One of my predictions for last year was that privacy would be a growing concern among mainstream users. I didn’t repeat that prediction this year, but perhaps I should have. The reason? Apparently, younger web users seem to care more about privacy controls. Or at least, they use them more.
According to Facebook chief privacy officer Chris Kelly, more teenagers than adults use privacy controls on the social network, at a rate of 60% to about 25-30%. That’s surprising given the conventional wisdom that younger Internet users tend not to care about the privacy of their data.
A recent study from Computer Associates confirms that many teens are at least somewhat concerned with online privacy. That study showed that 79% of teens aged 13-17 who are members of a social networking site like MySpace or Facebook protect their profiles from the general Internet in some way (i.e., only allow friends or friends of friends to view their information).
Profiles on Facebook, of course, are automatically protected from viewing by the Internet at large, but protecting them from the rest of your network requires additional steps.

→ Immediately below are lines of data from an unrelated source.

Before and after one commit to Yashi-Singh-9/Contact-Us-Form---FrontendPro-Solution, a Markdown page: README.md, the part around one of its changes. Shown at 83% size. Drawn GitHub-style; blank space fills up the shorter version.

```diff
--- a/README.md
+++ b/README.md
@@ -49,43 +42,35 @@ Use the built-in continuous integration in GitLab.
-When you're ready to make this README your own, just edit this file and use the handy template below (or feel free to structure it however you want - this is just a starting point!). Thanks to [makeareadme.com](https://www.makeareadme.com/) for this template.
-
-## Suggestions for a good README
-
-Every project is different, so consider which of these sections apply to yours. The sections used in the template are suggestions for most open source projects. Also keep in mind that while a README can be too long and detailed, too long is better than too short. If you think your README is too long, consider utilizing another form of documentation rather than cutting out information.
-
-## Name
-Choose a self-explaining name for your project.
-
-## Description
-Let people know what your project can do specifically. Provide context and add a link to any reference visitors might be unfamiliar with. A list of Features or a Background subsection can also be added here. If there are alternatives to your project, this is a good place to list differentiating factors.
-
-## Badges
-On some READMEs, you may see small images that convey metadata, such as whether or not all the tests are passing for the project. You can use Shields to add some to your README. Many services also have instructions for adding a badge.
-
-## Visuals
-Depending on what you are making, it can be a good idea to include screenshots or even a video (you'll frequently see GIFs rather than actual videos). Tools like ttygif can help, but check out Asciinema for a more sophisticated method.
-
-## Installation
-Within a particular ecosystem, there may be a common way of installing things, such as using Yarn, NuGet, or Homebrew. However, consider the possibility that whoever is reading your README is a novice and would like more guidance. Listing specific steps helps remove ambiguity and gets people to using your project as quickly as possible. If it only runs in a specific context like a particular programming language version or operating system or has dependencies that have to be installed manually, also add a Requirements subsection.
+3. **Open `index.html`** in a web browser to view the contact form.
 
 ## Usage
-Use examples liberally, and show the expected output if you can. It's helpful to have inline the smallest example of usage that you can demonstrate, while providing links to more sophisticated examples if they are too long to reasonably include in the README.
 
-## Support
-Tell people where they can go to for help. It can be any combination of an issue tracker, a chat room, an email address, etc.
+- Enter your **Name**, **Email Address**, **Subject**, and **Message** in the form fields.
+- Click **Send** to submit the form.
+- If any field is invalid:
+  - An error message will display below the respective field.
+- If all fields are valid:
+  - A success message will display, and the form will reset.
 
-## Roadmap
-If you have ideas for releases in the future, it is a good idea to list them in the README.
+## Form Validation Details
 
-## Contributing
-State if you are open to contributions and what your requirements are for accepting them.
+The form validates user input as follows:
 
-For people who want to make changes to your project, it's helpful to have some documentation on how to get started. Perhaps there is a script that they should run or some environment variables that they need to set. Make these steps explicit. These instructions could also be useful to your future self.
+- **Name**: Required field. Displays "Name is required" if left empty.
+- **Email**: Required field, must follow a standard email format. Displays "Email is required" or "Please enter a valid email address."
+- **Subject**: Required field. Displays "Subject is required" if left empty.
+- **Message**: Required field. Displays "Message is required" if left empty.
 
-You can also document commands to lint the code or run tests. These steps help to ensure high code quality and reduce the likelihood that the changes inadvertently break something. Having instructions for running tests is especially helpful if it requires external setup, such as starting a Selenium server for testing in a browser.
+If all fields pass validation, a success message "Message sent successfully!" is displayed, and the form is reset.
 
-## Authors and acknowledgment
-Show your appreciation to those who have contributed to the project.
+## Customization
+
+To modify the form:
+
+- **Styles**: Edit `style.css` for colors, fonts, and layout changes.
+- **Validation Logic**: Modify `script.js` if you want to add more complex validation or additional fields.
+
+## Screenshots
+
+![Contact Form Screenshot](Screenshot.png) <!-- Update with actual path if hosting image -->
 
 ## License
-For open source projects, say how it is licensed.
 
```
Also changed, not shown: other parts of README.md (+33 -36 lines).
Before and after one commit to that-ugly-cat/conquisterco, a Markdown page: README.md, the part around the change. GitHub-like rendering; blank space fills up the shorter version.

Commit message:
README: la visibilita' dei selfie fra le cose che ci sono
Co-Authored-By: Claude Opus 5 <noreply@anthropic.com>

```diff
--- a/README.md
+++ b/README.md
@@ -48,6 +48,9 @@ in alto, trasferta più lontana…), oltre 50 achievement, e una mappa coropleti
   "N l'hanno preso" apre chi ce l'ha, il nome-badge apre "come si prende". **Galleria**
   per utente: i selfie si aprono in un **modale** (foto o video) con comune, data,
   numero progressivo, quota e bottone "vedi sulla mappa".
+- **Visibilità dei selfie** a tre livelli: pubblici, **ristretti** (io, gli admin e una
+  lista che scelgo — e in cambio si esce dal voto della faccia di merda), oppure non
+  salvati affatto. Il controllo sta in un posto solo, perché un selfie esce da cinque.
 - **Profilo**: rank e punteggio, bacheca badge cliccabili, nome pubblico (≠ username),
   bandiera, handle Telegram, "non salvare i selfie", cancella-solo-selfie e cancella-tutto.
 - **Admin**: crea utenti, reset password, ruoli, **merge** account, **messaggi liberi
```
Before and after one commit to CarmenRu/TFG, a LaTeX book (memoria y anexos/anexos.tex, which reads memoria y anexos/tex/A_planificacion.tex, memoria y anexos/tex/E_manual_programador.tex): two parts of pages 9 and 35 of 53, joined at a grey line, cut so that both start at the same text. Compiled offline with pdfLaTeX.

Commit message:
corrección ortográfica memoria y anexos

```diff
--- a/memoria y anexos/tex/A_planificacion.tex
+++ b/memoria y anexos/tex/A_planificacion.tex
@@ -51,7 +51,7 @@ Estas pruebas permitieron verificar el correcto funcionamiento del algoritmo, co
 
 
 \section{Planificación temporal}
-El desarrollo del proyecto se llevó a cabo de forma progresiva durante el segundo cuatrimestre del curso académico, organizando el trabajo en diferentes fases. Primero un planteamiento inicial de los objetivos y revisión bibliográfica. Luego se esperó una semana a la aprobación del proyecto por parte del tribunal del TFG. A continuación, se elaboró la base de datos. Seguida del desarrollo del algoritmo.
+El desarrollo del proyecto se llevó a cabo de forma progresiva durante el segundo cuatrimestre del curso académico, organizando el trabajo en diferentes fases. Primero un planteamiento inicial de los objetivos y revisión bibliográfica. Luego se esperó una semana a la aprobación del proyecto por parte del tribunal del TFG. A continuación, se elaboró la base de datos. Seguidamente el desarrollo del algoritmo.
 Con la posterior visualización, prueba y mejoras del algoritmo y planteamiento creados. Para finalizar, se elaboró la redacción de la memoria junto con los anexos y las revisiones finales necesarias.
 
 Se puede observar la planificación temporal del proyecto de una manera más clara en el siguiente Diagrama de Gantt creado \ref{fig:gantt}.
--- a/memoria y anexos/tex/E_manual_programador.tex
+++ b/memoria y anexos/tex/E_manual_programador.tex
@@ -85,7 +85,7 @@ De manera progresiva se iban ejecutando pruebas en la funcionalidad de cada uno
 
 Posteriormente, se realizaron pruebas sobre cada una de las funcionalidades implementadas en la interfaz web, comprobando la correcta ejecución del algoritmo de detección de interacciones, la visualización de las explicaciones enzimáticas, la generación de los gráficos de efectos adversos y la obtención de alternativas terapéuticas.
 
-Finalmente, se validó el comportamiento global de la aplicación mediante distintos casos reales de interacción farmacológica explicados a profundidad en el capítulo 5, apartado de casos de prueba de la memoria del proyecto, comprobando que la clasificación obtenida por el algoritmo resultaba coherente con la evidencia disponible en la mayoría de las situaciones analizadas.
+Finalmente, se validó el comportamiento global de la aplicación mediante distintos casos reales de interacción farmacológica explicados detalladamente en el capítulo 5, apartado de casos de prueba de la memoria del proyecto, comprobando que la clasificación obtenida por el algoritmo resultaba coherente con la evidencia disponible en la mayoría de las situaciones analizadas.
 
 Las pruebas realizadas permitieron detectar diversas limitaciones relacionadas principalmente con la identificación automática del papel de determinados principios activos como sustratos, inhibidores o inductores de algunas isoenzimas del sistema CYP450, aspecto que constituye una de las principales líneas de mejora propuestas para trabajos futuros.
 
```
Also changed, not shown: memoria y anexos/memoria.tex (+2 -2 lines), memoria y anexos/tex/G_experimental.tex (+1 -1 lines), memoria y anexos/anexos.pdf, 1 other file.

That teens are more likely to utilize Facebook’s granular privacy controls points to one of two things that lead to the same conclusion:
- Teens care more about online privacy than adults, or,
- Teens are simply more aware of social networking privacy controls than adults.
If I had to put money on one potential reason for why younger Facebook users are more apt to utilize privacy controls than older users, I’d guess the latter is more likely. Facebook’s privacy controls are not very well publicized and hidden inside multiple menus. Younger users, who might tend to be more web savvy, could just be finding it easier to locate privacy controls. The previously mentioned Computer Associates survey also found that young people are very likely to post pictures of themselves online, which could be another reason why they are more likely to seek out and use granular privacy controls — they have more to keep hidden.
The conclusion that can be drawn from this, regardless of the reasons, is that privacy and privacy controls will be a growing issue in the future. Younger web users will begin to expect that web sites include increasingly more powerful privacy controls that allow them to more completely regulate how the information they post online is shared with the rest of the world.
Specifically for Facebook, that statistic might also be encouraging for any plans to make a run at the business networking crowd. Because Facebook is used by teenagers and young adults to share messages and pictures with friends — i.e., often times things you’d not want shared with your professional network — the site would need rock solid, easy to implement, and very granular privacy controls before it could be used in earnest for any type of business networking. That so many younger users (future members of the working class) are already using such controls is good news for Facebook.